* _Your goal_:
Once you find the line containing "change. GitHub-like rendering." in the data below, copy it and each following line exactly, up to and including the line containing "docs(benchmark): say which", and nothing else.

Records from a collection
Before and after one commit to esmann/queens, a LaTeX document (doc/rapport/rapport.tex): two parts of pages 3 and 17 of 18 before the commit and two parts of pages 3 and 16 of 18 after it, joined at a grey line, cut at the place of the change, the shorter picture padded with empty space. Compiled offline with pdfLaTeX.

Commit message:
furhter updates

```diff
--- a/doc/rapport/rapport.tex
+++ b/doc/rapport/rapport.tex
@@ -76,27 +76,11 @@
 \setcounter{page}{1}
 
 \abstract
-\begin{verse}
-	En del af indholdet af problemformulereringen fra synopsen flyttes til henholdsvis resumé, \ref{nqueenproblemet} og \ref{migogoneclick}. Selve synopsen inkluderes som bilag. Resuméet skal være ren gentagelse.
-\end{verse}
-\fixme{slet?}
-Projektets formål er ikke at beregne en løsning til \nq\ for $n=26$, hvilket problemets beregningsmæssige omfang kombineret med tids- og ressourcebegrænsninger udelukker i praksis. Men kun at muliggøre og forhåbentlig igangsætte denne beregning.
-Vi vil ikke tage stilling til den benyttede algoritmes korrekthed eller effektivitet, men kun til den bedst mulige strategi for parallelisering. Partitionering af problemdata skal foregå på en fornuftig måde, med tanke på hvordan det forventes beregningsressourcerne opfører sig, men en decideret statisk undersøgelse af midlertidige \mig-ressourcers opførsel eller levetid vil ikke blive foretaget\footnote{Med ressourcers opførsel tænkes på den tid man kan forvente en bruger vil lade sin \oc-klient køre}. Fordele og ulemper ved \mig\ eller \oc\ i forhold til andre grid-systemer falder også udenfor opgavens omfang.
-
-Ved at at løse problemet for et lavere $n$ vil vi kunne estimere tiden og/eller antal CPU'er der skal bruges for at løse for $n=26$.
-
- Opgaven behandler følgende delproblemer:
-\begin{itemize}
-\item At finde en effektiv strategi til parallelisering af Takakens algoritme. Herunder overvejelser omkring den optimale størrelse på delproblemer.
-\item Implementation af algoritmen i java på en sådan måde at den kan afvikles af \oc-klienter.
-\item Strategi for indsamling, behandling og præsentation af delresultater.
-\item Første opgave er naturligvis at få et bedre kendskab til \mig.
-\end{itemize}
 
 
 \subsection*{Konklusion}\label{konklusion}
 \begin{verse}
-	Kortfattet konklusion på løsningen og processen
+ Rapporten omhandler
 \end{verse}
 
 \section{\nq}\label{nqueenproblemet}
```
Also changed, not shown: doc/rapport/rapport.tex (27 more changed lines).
--
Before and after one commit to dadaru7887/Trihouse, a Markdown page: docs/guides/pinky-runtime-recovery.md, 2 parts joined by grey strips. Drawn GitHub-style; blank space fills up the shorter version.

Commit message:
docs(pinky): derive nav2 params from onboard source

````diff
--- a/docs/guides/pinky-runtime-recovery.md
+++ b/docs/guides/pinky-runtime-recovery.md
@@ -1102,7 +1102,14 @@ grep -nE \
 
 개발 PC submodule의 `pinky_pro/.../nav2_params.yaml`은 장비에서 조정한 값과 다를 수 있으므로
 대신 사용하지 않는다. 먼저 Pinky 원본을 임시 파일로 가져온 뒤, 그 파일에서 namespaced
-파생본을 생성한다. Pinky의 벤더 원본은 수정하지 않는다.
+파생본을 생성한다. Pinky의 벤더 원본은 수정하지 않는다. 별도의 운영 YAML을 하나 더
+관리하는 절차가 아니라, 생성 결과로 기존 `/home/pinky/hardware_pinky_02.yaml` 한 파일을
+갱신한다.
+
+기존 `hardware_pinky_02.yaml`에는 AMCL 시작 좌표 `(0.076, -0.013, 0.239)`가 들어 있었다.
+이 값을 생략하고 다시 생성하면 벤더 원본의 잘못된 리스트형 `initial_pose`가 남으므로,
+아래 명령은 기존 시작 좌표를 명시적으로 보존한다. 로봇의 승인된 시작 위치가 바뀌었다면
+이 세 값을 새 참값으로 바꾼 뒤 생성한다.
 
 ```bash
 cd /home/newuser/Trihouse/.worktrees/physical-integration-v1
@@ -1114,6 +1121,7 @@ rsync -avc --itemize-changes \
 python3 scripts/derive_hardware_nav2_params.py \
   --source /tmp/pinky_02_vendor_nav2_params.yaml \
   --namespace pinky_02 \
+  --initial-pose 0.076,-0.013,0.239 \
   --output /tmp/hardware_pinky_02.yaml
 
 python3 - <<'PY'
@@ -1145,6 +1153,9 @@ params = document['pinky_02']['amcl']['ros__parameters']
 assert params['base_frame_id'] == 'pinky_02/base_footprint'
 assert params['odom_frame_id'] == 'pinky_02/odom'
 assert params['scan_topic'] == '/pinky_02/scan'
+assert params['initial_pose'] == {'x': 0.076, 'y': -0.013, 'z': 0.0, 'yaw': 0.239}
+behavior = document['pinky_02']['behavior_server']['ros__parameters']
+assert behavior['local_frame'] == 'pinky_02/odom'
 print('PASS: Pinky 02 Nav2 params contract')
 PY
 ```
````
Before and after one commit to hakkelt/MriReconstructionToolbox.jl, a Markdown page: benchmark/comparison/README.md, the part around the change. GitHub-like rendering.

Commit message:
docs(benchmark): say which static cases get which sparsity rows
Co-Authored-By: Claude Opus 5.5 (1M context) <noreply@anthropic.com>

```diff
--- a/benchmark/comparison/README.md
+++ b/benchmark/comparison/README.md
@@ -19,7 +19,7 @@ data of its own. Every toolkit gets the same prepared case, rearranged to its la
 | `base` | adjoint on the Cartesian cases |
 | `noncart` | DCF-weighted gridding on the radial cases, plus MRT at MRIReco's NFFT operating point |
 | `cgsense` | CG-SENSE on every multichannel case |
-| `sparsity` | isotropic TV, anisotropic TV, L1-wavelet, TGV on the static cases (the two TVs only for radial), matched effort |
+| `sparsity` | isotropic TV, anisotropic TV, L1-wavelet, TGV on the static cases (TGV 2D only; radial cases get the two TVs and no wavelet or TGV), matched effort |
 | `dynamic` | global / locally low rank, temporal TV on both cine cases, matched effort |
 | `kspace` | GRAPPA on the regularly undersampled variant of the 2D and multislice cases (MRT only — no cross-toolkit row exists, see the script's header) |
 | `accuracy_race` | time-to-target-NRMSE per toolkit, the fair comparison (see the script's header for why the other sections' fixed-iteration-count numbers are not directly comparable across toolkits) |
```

* _Result below_:
Before and after one commit to hakkelt/MriReconstructionToolbox.jl, a Markdown page: benchmark/comparison/README.md, the part around the change. GitHub-like rendering.

Commit message:
docs(benchmark): say which static cases get which sparsity rows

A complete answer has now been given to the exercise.